Crawford is running for a judgeship covering parts of Chicago and some suburbs. There is no opponent on the ballot, though another judge who had a temporary court appointment is mounting a write-in campaign for the seat.
Henderson said Crawford has no plans to drop out of the race. “She’s not going anywhere,” he told the Tribune. “She is going to fight the good fight.”
Crawford has said she wore the robes and sat in a judge’s chair Aug. 11 as part of a shadowing process, and she was always under the direction of the judge. The judge accused of allowing Crawford to take her place, Valarie Turner, has been removed from the bench and reassigned to administrative duties. Crawford was fired from her law clerk/staff attorney position at the courthouse in the Chicago suburb of Markham.
The ethics complaint filed against Crawford provide more details about the alleged incident. The complaint says that, near the end of her afternoon court call, Turner announced that “we’re going to switch judges” and gave her judicial robe to Crawford. Crawford didn’t correct the misstatement, put on the robes and took the bench, the complaint says. Turner stood behind Crawford.
Crawford granted a continuance in one traffic case and denied a continuance in another, after asking Turner if she could do so, the complaint alleges. That led the prosecutor to seek a dismissal, which Crawford granted, the complaint says. Crawford also granted the prosecutor’s next judicial motion.
The complaint also alleges that Crawford did not correct Turner when she told a prosecutor that Crawford was a judge, and she did not correct an officer in the courtroom who congratulated Crawford on her judgeship.
Turner later told the presiding judge investigating the incident that she thought Crawford was a judge, according to the Tribune account.
Posted Oct 20, 2016 01:12 pm CDT
New York’s top court has upheld the removal of a village judge who had a physical altercation with a student worker and “used his office and standing as a platform from which to bully and intimidate.”
In an Oct. 20 opinion (PDF), the New York Court of Appeals rejected former judge Alan Simon’s request that his punishment be lowered to a censure and that he be restored to judicial office. The Legal Profession Blog has highlights of the opinion. The New City Patch and the Associated Press have stories.

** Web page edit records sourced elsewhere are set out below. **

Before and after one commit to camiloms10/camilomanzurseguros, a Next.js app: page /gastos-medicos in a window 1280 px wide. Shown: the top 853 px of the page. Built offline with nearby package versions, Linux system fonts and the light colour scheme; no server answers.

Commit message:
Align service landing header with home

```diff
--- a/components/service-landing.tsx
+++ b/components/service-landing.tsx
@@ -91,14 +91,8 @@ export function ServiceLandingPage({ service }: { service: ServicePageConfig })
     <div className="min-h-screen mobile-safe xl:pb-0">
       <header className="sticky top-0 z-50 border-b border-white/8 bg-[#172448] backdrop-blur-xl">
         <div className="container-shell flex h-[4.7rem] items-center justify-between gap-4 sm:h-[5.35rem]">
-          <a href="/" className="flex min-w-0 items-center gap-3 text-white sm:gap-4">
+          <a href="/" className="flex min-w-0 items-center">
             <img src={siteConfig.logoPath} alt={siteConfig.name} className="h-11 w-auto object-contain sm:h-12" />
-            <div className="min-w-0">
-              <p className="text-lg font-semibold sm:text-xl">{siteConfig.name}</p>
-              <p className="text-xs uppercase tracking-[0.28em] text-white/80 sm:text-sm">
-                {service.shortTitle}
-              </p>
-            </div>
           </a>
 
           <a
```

According to the opinion, Simon engaged in bullying, “ethnic smearing and name-calling.” He used a sanction to punish a legal services organization for a perceived slight. He threatened to hold various employees and officials in contempt without cause or process. And he displayed poor temperament, most significantly by engaging in the physical altercation.
Previous findings by the New York Commission on Judicial Conduct provided more detail about the altercation. According to the commission, Simon was displeased because the mayor had hired, without his input, a college student to work in the court clerk’s office, and Simon didn’t want the student to be working with confidential documents.
Simon ordered the student employee to leave the office; the mayor told the employee to return. When Simon saw the student, he said he would issue a warrant for his arrest and asked multiple officers to make the arrest. They did not comply.
Simon then said he would arrest the student himself and began arraigning the employee. Simon grabbed the student’s forearm and tried to pull him out of the chair, according to the commission determination. At his ethics hearing, Simon said he only touched the student on his elbow.
Simon’s lawyer told AP his client is disappointed by the decision.